- **EXERCISE AIM**
Would you retype the records below exactly as they appear?

- **DATA PROVIDED**
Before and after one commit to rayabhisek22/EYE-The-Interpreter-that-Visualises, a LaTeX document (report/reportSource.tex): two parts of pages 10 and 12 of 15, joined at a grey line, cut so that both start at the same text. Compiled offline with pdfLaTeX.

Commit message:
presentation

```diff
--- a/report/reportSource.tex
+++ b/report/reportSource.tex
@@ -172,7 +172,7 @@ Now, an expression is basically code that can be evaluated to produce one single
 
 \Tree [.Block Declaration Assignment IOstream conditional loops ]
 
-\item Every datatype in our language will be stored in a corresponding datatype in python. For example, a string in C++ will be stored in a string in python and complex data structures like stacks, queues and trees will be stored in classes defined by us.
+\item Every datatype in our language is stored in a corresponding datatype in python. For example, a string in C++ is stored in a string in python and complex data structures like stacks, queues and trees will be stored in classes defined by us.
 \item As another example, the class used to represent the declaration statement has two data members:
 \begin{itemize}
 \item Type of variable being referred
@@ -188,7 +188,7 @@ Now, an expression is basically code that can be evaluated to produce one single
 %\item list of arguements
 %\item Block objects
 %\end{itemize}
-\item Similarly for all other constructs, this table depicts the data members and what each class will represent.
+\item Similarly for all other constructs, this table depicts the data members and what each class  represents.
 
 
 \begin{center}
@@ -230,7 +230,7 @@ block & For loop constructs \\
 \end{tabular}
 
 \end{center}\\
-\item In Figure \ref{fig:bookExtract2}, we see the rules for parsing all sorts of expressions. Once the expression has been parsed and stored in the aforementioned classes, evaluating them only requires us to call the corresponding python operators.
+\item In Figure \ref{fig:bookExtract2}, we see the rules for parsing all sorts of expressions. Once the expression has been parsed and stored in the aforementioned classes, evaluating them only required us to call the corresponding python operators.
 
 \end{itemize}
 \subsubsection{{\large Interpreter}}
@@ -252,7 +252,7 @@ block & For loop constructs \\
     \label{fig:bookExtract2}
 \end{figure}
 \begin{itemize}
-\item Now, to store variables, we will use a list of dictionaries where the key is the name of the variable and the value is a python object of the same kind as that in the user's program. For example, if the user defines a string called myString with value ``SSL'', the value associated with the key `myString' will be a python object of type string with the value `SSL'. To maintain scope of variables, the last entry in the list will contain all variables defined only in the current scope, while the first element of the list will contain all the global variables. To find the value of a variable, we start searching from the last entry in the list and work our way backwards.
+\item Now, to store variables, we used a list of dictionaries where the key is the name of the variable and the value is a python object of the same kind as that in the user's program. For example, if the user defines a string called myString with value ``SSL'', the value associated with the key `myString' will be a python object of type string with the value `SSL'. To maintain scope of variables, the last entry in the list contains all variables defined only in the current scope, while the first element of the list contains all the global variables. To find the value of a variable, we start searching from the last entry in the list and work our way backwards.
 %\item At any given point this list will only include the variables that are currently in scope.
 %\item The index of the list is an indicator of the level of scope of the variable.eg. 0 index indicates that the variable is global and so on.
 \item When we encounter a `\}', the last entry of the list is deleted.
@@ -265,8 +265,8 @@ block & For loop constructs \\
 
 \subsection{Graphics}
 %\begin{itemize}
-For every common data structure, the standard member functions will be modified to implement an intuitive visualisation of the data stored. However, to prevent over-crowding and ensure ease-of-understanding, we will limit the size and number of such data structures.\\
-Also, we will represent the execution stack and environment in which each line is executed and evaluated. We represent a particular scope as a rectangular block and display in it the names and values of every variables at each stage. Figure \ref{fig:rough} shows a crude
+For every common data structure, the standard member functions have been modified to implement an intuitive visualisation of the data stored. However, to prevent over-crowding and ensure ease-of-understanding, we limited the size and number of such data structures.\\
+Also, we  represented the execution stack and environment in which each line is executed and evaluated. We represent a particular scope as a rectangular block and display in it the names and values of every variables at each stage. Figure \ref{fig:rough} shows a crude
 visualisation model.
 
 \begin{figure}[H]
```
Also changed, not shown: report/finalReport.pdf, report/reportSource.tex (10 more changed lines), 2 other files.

- **SOLUTION**
Before and after one commit to rayabhisek22/EYE-The-Interpreter-that-Visualises, a LaTeX document (report/reportSource.tex): two parts of pages 10 and 12 of 15, joined at a grey line, cut so that both start at the same text. Compiled offline with pdfLaTeX.

Commit message:
presentation

```diff
--- a/report/reportSource.tex
+++ b/report/reportSource.tex
@@ -172,7 +172,7 @@ Now, an expression is basically code that can be evaluated to produce one single
 
 \Tree [.Block Declaration Assignment IOstream conditional loops ]
 
-\item Every datatype in our language will be stored in a corresponding datatype in python. For example, a string in C++ will be stored in a string in python and complex data structures like stacks, queues and trees will be stored in classes defined by us.
+\item Every datatype in our language is stored in a corresponding datatype in python. For example, a string in C++ is stored in a string in python and complex data structures like stacks, queues and trees will be stored in classes defined by us.
 \item As another example, the class used to represent the declaration statement has two data members:
 \begin{itemize}
 \item Type of variable being referred
@@ -188,7 +188,7 @@ Now, an expression is basically code that can be evaluated to produce one single
 %\item list of arguements
 %\item Block objects
 %\end{itemize}
-\item Similarly for all other constructs, this table depicts the data members and what each class will represent.
+\item Similarly for all other constructs, this table depicts the data members and what each class  represents.
 
 
 \begin{center}
@@ -230,7 +230,7 @@ block & For loop constructs \\
 \end{tabular}
 
 \end{center}\\
-\item In Figure \ref{fig:bookExtract2}, we see the rules for parsing all sorts of expressions. Once the expression has been parsed and stored in the aforementioned classes, evaluating them only requires us to call the corresponding python operators.
+\item In Figure \ref{fig:bookExtract2}, we see the rules for parsing all sorts of expressions. Once the expression has been parsed and stored in the aforementioned classes, evaluating them only required us to call the corresponding python operators.
 
 \end{itemize}
 \subsubsection{{\large Interpreter}}
@@ -252,7 +252,7 @@ block & For loop constructs \\
     \label{fig:bookExtract2}
 \end{figure}
 \begin{itemize}
-\item Now, to store variables, we will use a list of dictionaries where the key is the name of the variable and the value is a python object of the same kind as that in the user's program. For example, if the user defines a string called myString with value ``SSL'', the value associated with the key `myString' will be a python object of type string with the value `SSL'. To maintain scope of variables, the last entry in the list will contain all variables defined only in the current scope, while the first element of the list will contain all the global variables. To find the value of a variable, we start searching from the last entry in the list and work our way backwards.
+\item Now, to store variables, we used a list of dictionaries where the key is the name of the variable and the value is a python object of the same kind as that in the user's program. For example, if the user defines a string called myString with value ``SSL'', the value associated with the key `myString' will be a python object of type string with the value `SSL'. To maintain scope of variables, the last entry in the list contains all variables defined only in the current scope, while the first element of the list contains all the global variables. To find the value of a variable, we start searching from the last entry in the list and work our way backwards.
 %\item At any given point this list will only include the variables that are currently in scope.
 %\item The index of the list is an indicator of the level of scope of the variable.eg. 0 index indicates that the variable is global and so on.
 \item When we encounter a `\}', the last entry of the list is deleted.
@@ -265,8 +265,8 @@ block & For loop constructs \\
 
 \subsection{Graphics}
 %\begin{itemize}
-For every common data structure, the standard member functions will be modified to implement an intuitive visualisation of the data stored. However, to prevent over-crowding and ensure ease-of-understanding, we will limit the size and number of such data structures.\\
-Also, we will represent the execution stack and environment in which each line is executed and evaluated. We represent a particular scope as a rectangular block and display in it the names and values of every variables at each stage. Figure \ref{fig:rough} shows a crude
+For every common data structure, the standard member functions have been modified to implement an intuitive visualisation of the data stored. However, to prevent over-crowding and ensure ease-of-understanding, we limited the size and number of such data structures.\\
+Also, we  represented the execution stack and environment in which each line is executed and evaluated. We represent a particular scope as a rectangular block and display in it the names and values of every variables at each stage. Figure \ref{fig:rough} shows a crude
 visualisation model.
 
 \begin{figure}[H]
```
Also changed, not shown: report/finalReport.pdf, report/reportSource.tex (10 more changed lines), 2 other files.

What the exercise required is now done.